> [What needs to be done]
An exact copy of all the data, minus the images, is required.
Material for this task START
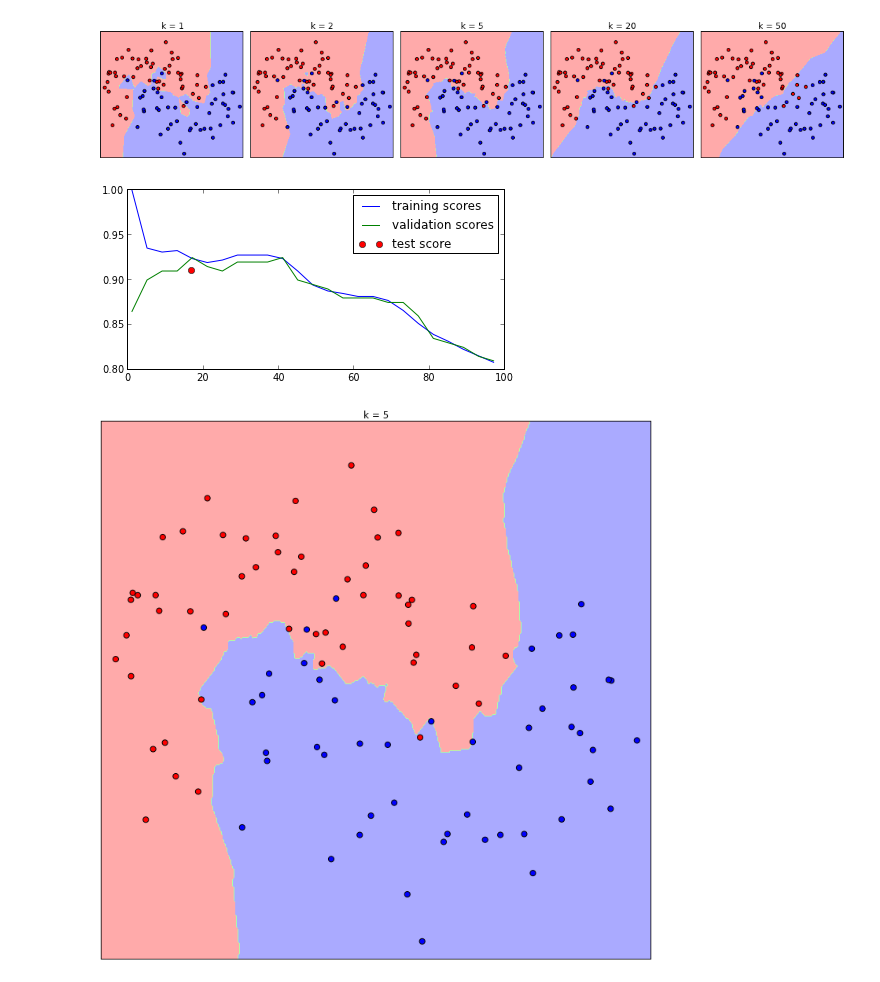
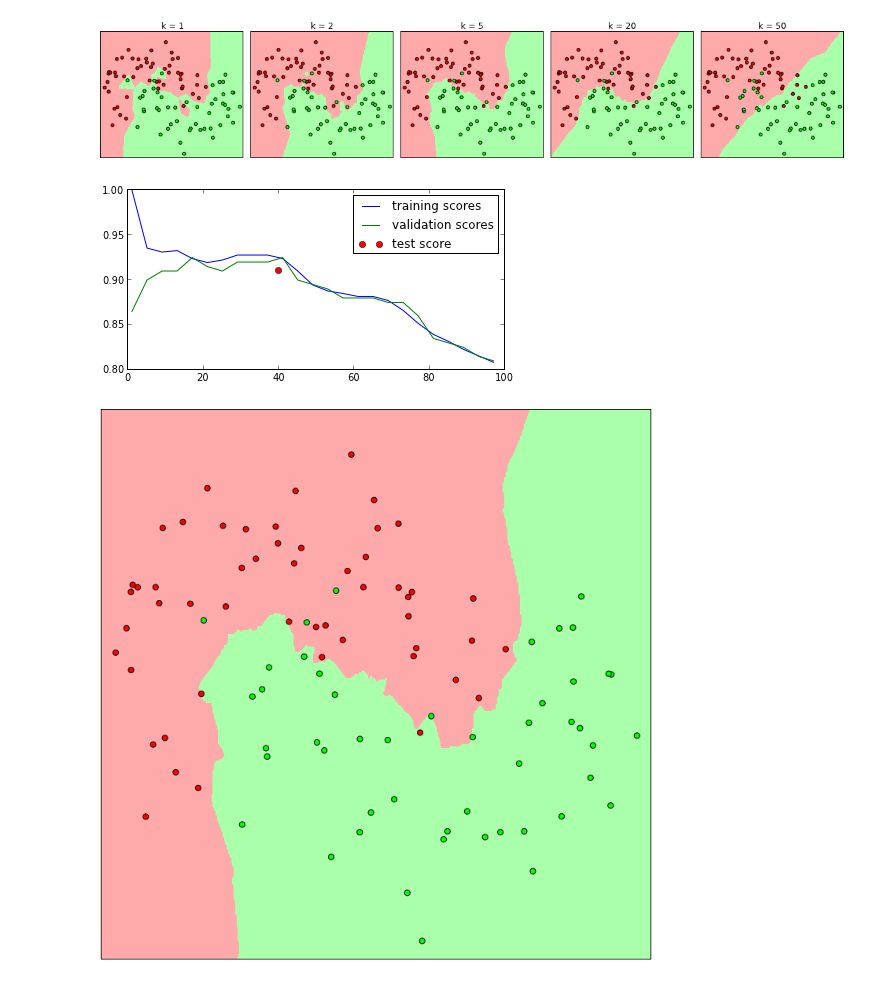
Before and after one commit to temporaer/tutorial_ml_gkbionics, a Jupyter notebook: synthetic knn.ipynb, the cells around one changed output. Saved outputs shown, nothing was run; the diff lists cells and outputs as text; code cells hidden in the pictures.

Commit message:
Make colors consistent, make right angle look like a right angle.

```diff
--- a/synthetic knn.ipynb
+++ b/synthetic knn.ipynb
@@ -3,8 +3,8 @@ from sklearn import datasets
 from sklearn.neighbors import KNeighborsClassifier
 from matplotlib.colors import ListedColormap
 # %%
-cmap_light = ListedColormap(['#FFAAAA', '#AAFFAA', '#AAAAFF'])
-cmap_bold = ListedColormap(['#FF0000', '#00FF00', '#0000FF'])
+cmap_light = ListedColormap(['#FFAAAA', '#AAFFAA'])
+cmap_bold = ListedColormap(['#FF0000', '#00FF00'])
 
 h = .01  # step size in the mesh
 
@@ -57,7 +57,7 @@ for ax, k in zip(axes, n_neighbors):
 plt.tight_layout()
 plt.savefig("presentation/knn-pics/two_moons_varying_k.pdf")
 # %% [output]
-[figure, old version]
+[figure, new version]
 # %%
 from sklearn.neighbors import KNeighborsClassifier
 from sklearn.cross_validation import StratifiedKFold
@@ -84,7 +84,7 @@ plt.savefig("presentation/knn-pics/two_moons_cross_validation_1.pdf")
 plt.plot(ks, test_scores, label="validation scores")
 plt.legend(loc="best")
 plt.savefig("presentation/knn-pics/two_moons_cross_validation_2.pdf")
-best_k = ks[np.argmax(test_scores)]
+best_k = 40
 knn = KNeighborsClassifier(n_neighbors=best_k)
 knn.fit(X, y)
 X_, y_ = datasets.make_moons(noise=.3, n_samples=200, random_state=2)
@@ -92,29 +92,29 @@ plt.plot(best_k, knn.score(X_, y_), 'o', label="test score")
 plt.legend(loc="best")
 plt.savefig("presentation/knn-pics/two_moons_cross_validation_3.pdf")
 # %% [output]
-[figure, old version]
+[figure, new version]
 # %%
 plt.figsize(10, 10)
 ax = plt.gca()
 if True:
     clf = KNeighborsClassifier(n_neighbors=5)
     clf.fit(X_train, y_train)
 
 
     Z = clf.predict(np.c_[xx.ravel(), yy.ravel()])
 
     # Put the result into a color plot
     Z = Z.reshape(xx.shape)
     ax.contourf(xx, yy, Z, cmap=cmap_light)
 
     # Plot also the training points
     ax.scatter(X_train[:, 0], X_train[:, 1], c=y_train, cmap=cmap_bold, s=50)
     ax.set_xticks(())
     ax.set_yticks(())
     ax.set_xlim(x_min, x_max)
     ax.set_ylim(y_min, y_max)
-    ax.set_title("k = %d" % 5)
+    #ax.set_title("k = %d" % 5)
 plt.tight_layout()
 plt.savefig("presentation/knn-pics/two_moons_k=5.pdf")
 # %% [output]
-[figure, old version]
+[figure, new version]
```
Also changed, not shown: parts of 1 cell of this notebook, 15 other files.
Material for this task END
> [Solution to the problem]
Before and after one commit to temporaer/tutorial_ml_gkbionics, a Jupyter notebook: synthetic knn.ipynb, the cells around one changed output. Saved outputs shown, nothing was run; the diff lists cells and outputs as text; code cells hidden in the pictures.

Commit message:
Make colors consistent, make right angle look like a right angle.

```diff
--- a/synthetic knn.ipynb
+++ b/synthetic knn.ipynb
@@ -3,8 +3,8 @@ from sklearn import datasets
 from sklearn.neighbors import KNeighborsClassifier
 from matplotlib.colors import ListedColormap
 # %%
-cmap_light = ListedColormap(['#FFAAAA', '#AAFFAA', '#AAAAFF'])
-cmap_bold = ListedColormap(['#FF0000', '#00FF00', '#0000FF'])
+cmap_light = ListedColormap(['#FFAAAA', '#AAFFAA'])
+cmap_bold = ListedColormap(['#FF0000', '#00FF00'])
 
 h = .01  # step size in the mesh
 
@@ -57,7 +57,7 @@ for ax, k in zip(axes, n_neighbors):
 plt.tight_layout()
 plt.savefig("presentation/knn-pics/two_moons_varying_k.pdf")
 # %% [output]
-[figure, old version]
+[figure, new version]
 # %%
 from sklearn.neighbors import KNeighborsClassifier
 from sklearn.cross_validation import StratifiedKFold
@@ -84,7 +84,7 @@ plt.savefig("presentation/knn-pics/two_moons_cross_validation_1.pdf")
 plt.plot(ks, test_scores, label="validation scores")
 plt.legend(loc="best")
 plt.savefig("presentation/knn-pics/two_moons_cross_validation_2.pdf")
-best_k = ks[np.argmax(test_scores)]
+best_k = 40
 knn = KNeighborsClassifier(n_neighbors=best_k)
 knn.fit(X, y)
 X_, y_ = datasets.make_moons(noise=.3, n_samples=200, random_state=2)
@@ -92,29 +92,29 @@ plt.plot(best_k, knn.score(X_, y_), 'o', label="test score")
 plt.legend(loc="best")
 plt.savefig("presentation/knn-pics/two_moons_cross_validation_3.pdf")
 # %% [output]
-[figure, old version]
+[figure, new version]
 # %%
 plt.figsize(10, 10)
 ax = plt.gca()
 if True:
     clf = KNeighborsClassifier(n_neighbors=5)
     clf.fit(X_train, y_train)
 
 
     Z = clf.predict(np.c_[xx.ravel(), yy.ravel()])
 
     # Put the result into a color plot
     Z = Z.reshape(xx.shape)
     ax.contourf(xx, yy, Z, cmap=cmap_light)
 
     # Plot also the training points
     ax.scatter(X_train[:, 0], X_train[:, 1], c=y_train, cmap=cmap_bold, s=50)
     ax.set_xticks(())
     ax.set_yticks(())
     ax.set_xlim(x_min, x_max)
     ax.set_ylim(y_min, y_max)
-    ax.set_title("k = %d" % 5)
+    #ax.set_title("k = %d" % 5)
 plt.tight_layout()
 plt.savefig("presentation/knn-pics/two_moons_k=5.pdf")
 # %% [output]
-[figure, old version]
+[figure, new version]
```
Also changed, not shown: parts of 1 cell of this notebook, 15 other files.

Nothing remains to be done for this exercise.